i've been wanting to buy one of these for a long time but i got a korg dtr-1 instead, which is well worth the money. my friend got this one and i like it because of the swoop display and large note display. the bad thing is that it doesn't pick up the note very well and it's very hard to tune the input and outputs are weird and it's not easy to hook up (as a first timer). i definitely would suggest spending a little extra money and buying the korg dtr1000, it's works way better.
It works well enough -- I mean, it's a tuner and it does exactly what it's supposed to. It does allow for flat tuning, which is nice. It also has a Strobe Tuning mode which comes in handy as well. It seems to have more features for less money that other brands, which is what made me buy it. It's best feature is the A/B. You can plug 2 instruments into it and plug it into 2 amps and then select between them via footswitch or front panel. For example, I have my electric going into input A and output A going to my half stack. Then my acoustic guitar in input B and output B going straight to the P.A. Now I can effectively switch between acoustic and electric guitars by hitting a button. Everything stays hooked up and connected, but routed correctly. Very nice option for a guitar player that like to play some acoustic songs.

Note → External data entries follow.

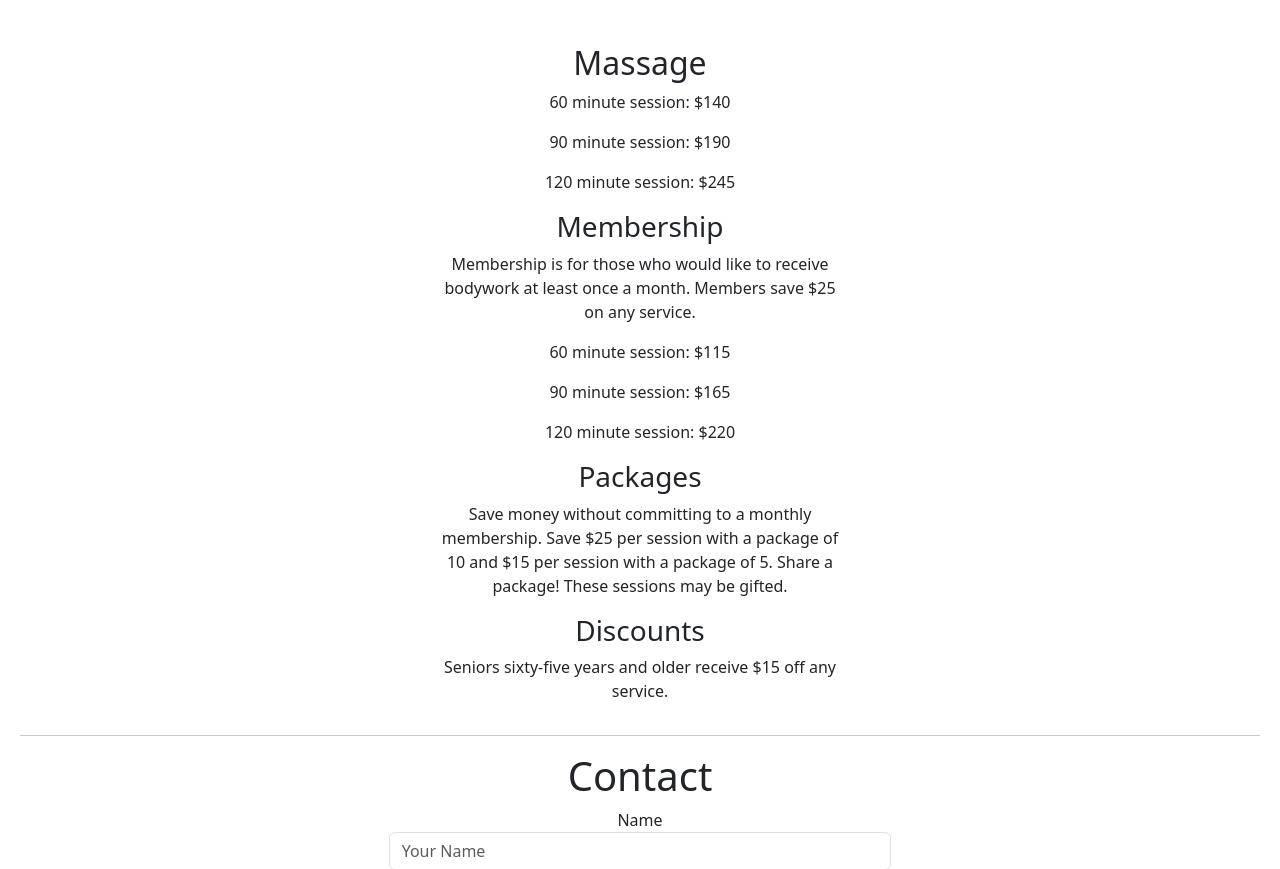
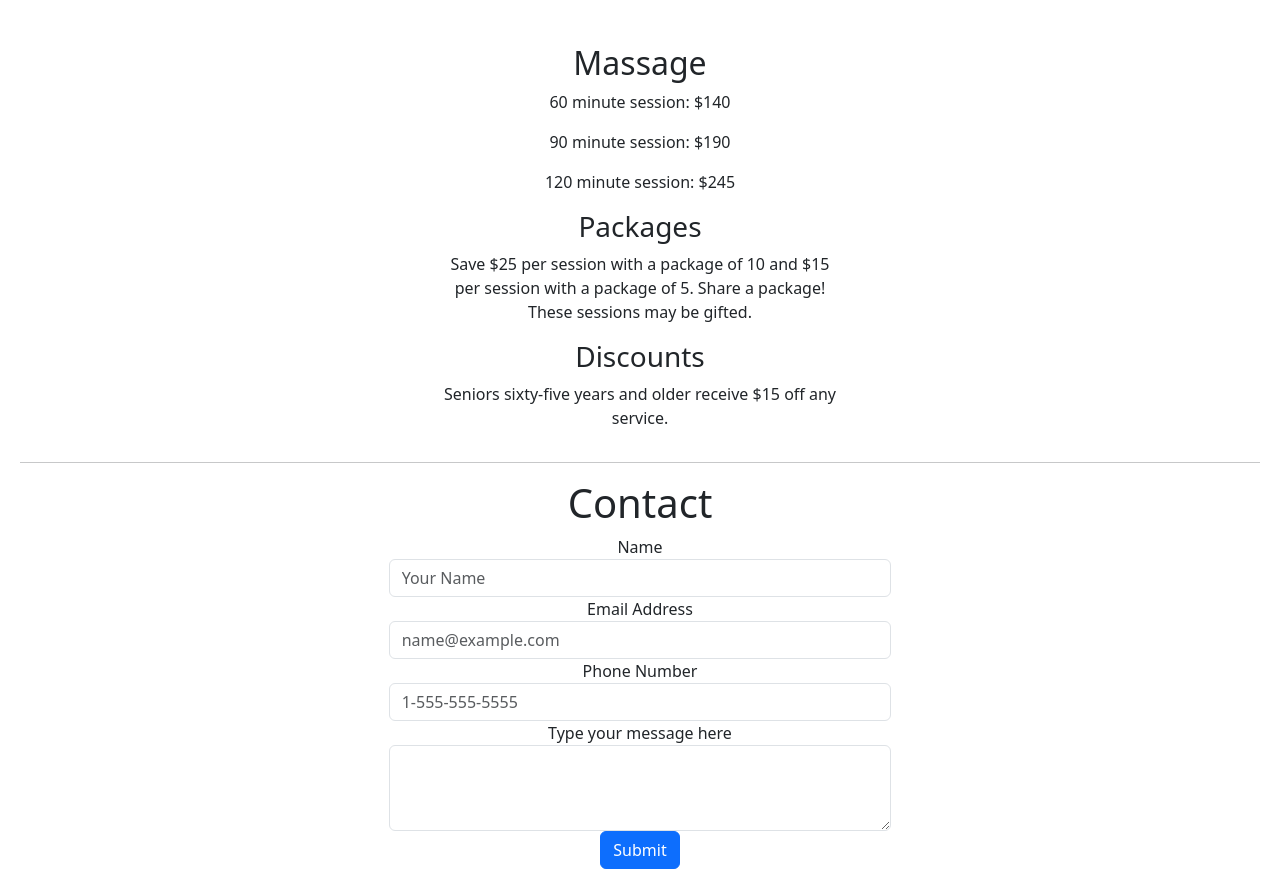
Before and after one commit to tnoff/eastbay, a Django app: page /prices/ in a window 1280 px wide. Shown: the part 56-925 px from the top of the page. Run offline with Django 4.2, Linux system fonts and the light colour scheme; some libraries are stand-ins or nearby versions.

Commit message:
remove membership

```diff
--- a/templates/prices.html
+++ b/templates/prices.html
@@ -18,15 +18,8 @@
             <p>90 minute session: $190</p>
             <p>120 minute session: $245</p>
         </div>
-        <h3 align="center">Membership</h3>
-        <p align="center">Membership is for those who would like to receive bodywork at least once a month. Members save $25 on any service.</p>
-        <div align="center">
-            <p>60 minute session: $115</p>
-            <p>90 minute session: $165</p>
-            <p>120 minute session: $220</p>
-        </div>
         <h3 align="center">Packages</h3>
-        <p align="center">Save money without committing to a monthly membership. Save $25 per session with a package of 10 and $15 per session with a package of 5. Share a package! These sessions may be gifted.</p>
+        <p align="center"> Save $25 per session with a package of 10 and $15 per session with a package of 5. Share a package! These sessions may be gifted.</p>
         <h3 align="center">Discounts</h3>
         <p align="center">Seniors sixty-five years and older receive $15 off any service.</p>
     </div>
```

I, like many others, maybe even yourself, was looking for a rackmount tuner and was comparing this one to the Korg DTR-1000. The Korg brand might sound appealing compared to Sabine but that need not be your deciding factor. The bassist in my band got the DTR-1000 so I was able to compare the two side by side:-The Sabine tracks notes slightly faster than the Korg but both are excellent. -The DTR1000 only has one input. The Sabine has two inputs and two outputs and are footswitchable and are nice if you play two guitars each with their own amp. I thought it would let me switch to using a backup guitar on the same amp but it does not. Switching to another input also switches to a different output. -Both are extremely accurate-The Korg has a lot of plastic: plastic inputs, cheap button switch, extruding molded plastic that can crack easily. The Sabine is all metal with a flat plastic cover on the display and metal locking nuts on all the terminals. Others have reported problems with the Korg's pieces breaking. Both will hold up to gentle use but the Sabine is a bit more robust.-Here's the deal with the DISPLAY problem that everyone is whining about: Yes, if you're staring at the tuner from 2-3 feet away it will look very bright and will be a bit tough to distinguish the note labels. Stand 5-25 feet away on stage and its clear as day, with or without sunglasses. Easier to read in that case than the Korg. That may be the deciding factor. If you're playing on stage, get the sabine. If you're just at home...why do you even need a rack tuner?? But if you insist, get the Korg if you just need something for home. The Sabine has great features at a great price.
Had a Korg, and it served me well, but it died in my rack. Found a new Sabine 7000 for an unbelievable price (out-of-business sale). I like it as much as the Korg. All the same features, except the differnce in the strobe took a little getting used to. All in all, it's a great rack tuner, easy to see from a distance.I think I'll keep it 'till it dies. Has all the same features, flat tuning, mute, calibration, etc..only one small feature I miss, it only has output jacks on rear, vs. front and rear input/output. Also no mic input, but I think those features are available on the Sabine 7100. Large LED type light or strobe. Pretty cool though. One note, if you are using the old a Furman power supply mounted directly above it, you might have to dim the lights. No biggie, I think most people do anyway.